Outgoing Japanese Ambassador to Malaysia Hiroshi Oka (picture) said in addition to the traditional or conventional core area of investment, the electronics and electricity sector that accounted for about half of new investments, the new Japanese business would be in digital technologies.
Such technologies would enable an extensive networking service to provide the diagnosis of patients in remote areas in Malaysia, and directly connected to hospitals and doctors.
“So once patients are brought to hospitals, there is no need for consultation with the doctors and they are brought to the operation theatre straight to have their operation. So that reduces the time needed for the diagnosis to the operation, while increases the survivability and reduces the financial burden on the government,” he told Bernama.
This technology has proven successful in Japan and university hospitals such as at Universiti Putra Malaysia and Universiti Kebangsaan Malaysia have started making use of it.
“So we are now in touch with the Minister of Health suggesting why not introduce this very useful networking technologies in general hospitals,” said Oka.
He said Japanese companies were now also working with Malaysian partners to turn the abundant supply of water and gas resources in Malaysia into hydrogen and ammonia — the two key materials for making power generation cleaner.
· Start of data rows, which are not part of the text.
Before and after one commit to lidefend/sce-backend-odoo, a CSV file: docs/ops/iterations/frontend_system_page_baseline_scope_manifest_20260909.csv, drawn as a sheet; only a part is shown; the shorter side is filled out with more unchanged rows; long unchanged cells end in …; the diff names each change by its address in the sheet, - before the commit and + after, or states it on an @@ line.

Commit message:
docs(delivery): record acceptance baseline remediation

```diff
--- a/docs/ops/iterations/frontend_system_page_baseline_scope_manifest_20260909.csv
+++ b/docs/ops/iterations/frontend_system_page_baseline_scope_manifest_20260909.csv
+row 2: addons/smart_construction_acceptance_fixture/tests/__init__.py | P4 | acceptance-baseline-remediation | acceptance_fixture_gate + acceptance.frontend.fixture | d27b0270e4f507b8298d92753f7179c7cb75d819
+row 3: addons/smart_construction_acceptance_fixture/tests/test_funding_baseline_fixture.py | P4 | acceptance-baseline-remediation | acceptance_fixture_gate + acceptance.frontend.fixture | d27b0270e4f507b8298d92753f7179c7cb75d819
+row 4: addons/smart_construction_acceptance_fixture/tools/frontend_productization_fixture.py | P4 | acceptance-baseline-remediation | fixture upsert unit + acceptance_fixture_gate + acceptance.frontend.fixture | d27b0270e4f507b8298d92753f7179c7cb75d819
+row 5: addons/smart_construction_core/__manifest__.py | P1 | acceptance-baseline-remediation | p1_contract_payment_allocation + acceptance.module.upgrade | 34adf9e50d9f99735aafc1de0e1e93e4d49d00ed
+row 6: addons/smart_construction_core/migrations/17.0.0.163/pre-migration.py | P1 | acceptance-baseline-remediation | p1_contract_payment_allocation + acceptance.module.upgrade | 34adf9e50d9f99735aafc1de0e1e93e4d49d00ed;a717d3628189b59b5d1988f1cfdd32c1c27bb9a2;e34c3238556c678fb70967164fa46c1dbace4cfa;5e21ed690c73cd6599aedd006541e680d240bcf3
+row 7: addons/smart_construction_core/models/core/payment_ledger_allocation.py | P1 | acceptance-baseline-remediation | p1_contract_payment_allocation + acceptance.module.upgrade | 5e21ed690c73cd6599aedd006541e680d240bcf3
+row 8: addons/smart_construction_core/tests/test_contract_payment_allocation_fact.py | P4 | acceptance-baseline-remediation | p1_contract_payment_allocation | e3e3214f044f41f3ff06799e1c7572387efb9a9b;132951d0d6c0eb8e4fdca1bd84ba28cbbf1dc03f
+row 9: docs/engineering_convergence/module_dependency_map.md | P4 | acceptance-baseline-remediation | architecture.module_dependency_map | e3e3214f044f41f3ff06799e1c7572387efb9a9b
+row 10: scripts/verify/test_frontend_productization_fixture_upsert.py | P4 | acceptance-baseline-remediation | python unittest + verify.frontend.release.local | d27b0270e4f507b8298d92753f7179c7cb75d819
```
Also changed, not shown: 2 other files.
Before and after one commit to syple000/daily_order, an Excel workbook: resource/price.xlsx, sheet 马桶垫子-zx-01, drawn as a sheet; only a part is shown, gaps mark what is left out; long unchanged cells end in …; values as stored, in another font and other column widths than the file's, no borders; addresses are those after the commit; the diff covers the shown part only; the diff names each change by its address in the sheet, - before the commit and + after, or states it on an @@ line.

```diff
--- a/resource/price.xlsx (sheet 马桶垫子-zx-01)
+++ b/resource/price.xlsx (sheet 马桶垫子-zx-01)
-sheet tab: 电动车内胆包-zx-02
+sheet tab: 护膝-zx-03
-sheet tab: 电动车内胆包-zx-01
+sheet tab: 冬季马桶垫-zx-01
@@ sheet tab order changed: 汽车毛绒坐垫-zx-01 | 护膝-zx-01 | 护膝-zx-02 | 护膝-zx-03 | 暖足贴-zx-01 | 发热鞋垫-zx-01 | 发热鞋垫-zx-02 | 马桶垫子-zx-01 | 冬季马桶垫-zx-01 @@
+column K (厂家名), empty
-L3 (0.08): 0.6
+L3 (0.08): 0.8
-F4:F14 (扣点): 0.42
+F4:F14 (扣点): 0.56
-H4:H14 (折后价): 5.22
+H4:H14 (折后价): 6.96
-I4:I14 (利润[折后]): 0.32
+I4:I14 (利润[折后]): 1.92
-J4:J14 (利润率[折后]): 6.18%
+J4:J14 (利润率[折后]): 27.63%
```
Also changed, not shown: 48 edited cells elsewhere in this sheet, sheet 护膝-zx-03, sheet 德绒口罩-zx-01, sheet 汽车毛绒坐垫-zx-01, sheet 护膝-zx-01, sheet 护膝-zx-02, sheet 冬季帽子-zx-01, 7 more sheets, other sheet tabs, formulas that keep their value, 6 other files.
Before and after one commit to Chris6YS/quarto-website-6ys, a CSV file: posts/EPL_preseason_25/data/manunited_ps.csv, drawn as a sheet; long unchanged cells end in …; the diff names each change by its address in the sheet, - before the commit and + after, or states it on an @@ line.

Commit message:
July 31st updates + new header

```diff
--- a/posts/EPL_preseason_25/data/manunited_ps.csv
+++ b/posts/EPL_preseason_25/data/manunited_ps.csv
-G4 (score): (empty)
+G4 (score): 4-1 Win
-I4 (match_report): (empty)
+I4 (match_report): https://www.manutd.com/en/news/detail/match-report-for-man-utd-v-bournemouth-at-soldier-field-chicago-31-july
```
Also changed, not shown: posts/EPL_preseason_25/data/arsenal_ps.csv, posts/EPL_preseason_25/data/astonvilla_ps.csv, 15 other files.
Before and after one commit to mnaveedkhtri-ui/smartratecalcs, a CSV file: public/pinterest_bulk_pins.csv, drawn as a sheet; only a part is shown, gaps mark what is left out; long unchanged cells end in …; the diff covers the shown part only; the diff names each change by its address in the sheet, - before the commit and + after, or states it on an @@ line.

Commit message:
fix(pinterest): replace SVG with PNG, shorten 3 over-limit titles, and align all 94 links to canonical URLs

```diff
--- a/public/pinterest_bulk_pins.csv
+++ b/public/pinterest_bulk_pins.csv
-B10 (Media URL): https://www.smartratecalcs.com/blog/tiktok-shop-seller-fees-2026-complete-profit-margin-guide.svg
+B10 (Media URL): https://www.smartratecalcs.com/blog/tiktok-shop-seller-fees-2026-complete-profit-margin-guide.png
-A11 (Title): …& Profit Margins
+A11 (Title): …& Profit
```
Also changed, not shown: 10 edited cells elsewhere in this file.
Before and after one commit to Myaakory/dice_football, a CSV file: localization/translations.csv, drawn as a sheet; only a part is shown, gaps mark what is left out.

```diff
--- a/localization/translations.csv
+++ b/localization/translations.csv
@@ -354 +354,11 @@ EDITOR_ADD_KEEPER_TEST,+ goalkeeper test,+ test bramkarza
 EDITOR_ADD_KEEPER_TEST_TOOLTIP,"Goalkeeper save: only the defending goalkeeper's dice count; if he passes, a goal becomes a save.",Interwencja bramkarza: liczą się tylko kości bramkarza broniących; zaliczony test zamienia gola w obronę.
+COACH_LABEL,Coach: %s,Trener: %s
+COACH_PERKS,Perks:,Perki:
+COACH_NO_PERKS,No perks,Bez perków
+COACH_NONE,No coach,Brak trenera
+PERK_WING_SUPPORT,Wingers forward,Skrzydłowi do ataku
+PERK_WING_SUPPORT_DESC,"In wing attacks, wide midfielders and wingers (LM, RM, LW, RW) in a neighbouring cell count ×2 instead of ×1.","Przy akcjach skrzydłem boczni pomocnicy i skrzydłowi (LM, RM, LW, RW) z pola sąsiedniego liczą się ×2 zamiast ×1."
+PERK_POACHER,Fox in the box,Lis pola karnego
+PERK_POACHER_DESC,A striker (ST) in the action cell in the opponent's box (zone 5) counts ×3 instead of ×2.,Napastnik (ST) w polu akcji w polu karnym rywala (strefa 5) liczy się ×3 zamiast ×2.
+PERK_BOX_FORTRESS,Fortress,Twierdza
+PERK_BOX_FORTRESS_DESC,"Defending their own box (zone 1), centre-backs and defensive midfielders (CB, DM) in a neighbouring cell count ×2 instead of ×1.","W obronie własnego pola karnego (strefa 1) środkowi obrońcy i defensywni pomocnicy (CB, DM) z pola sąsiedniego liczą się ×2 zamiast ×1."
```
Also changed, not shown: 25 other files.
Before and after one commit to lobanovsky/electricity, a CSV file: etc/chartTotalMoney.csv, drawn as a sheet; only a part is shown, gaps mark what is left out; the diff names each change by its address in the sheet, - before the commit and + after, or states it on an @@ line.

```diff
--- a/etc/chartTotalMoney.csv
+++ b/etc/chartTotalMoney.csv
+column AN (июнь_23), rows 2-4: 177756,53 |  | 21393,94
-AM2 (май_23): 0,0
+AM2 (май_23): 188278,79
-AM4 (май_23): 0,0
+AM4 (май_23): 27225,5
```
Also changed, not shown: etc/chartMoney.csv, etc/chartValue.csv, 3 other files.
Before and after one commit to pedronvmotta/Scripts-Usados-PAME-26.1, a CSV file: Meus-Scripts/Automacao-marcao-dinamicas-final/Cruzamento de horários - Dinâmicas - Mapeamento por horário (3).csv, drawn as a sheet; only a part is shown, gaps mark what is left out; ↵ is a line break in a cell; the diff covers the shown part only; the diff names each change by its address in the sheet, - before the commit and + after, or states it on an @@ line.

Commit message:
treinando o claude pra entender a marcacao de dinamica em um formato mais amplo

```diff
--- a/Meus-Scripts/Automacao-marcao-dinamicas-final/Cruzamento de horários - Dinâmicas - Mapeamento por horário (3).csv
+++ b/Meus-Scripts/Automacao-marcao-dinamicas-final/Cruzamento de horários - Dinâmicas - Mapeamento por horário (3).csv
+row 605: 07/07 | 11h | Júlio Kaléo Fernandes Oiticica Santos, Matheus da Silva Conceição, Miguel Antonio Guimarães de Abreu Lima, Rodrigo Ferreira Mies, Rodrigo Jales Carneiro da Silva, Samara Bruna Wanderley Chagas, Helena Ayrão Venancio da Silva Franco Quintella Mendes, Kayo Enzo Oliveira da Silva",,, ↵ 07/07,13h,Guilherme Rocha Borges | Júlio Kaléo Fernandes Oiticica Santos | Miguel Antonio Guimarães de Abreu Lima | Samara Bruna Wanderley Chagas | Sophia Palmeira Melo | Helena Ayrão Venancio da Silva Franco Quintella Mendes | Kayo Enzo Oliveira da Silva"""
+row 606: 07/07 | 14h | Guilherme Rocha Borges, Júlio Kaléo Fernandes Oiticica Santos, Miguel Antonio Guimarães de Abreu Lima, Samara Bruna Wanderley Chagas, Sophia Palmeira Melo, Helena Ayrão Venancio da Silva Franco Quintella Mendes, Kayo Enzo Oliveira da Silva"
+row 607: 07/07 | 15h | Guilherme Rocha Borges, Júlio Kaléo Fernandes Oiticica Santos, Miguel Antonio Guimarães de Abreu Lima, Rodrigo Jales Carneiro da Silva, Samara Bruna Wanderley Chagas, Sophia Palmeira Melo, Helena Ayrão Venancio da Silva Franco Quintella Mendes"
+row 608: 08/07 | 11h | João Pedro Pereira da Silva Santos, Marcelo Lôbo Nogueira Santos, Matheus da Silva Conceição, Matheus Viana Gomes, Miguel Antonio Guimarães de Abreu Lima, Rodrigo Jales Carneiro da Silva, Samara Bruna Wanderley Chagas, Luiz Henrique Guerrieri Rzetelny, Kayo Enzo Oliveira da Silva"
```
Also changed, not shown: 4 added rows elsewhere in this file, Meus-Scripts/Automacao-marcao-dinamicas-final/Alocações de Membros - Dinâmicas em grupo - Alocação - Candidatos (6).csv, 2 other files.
“We are in touch with Petronas and the Sarawak state government to improve the efficacy of this entire process of producing ammonia and hydrogen in Malaysia, and to transport it to Japan and other countries in the region to be used for making the power generation process cleaner,” Oka added.
Oka, who has been named as Japan’s new ambassador to Egypt said education was another highlight in the bilateral relations, boosted by as many as 30,000 Malaysians having come to Japan either for higher education or training purposes.
“This human capacity development is the pillar of our cooperation. In spite of the COVID-19 pandemic, very promising Malaysian students continue to visit Japan to learn Japanese. I have met as many as nine ministry secretaries-generals who have gone to Japan either for the scholarship students learning in Japanese universities or Japan International Cooperation Agency (JICA) training,” he said.
An increasing number of Malaysians have also shown interest in taking up either full degree or half-degree courses in Japanese language offered by some local universities and the popularity is because the language represents anything when it comes to learning Japanese psyche and culture.
The ambassador said the biggest achievement in the education sector was the agreement reached between both countries for the University of Tsukuba, a leading state university that has produced three Nobel Prize winners, to establish a branch campus in Malaysia.
This is no mean feat as it will be the first ever overseas branch of a Japanese university with its scheduled opening in 2023.
The Malaysian campus will use Japanese and English as medium of instruction and students to be enrolled are scheduled to start learning Japanese next year.
Next year will also see two milestone events taking place in Malaysia-Japan relations as Oka and his embassy staff have been occupied with laying the foundation to celebrate the 40th anniversary of Malaysia’s Look East Policy initiated by the then Prime Minister Tun Dr Mahathir Mohamad and the 65th anniversary of diplomatic ties between both countries.
Oka will take up his new appointment in Cairo later this month, which happens to be his first overseas posting when he started his diplomatic career.
“I am returning to where I started my professional life, so in a sense this is very much I have come full circle when I go back to Cairo,” he said.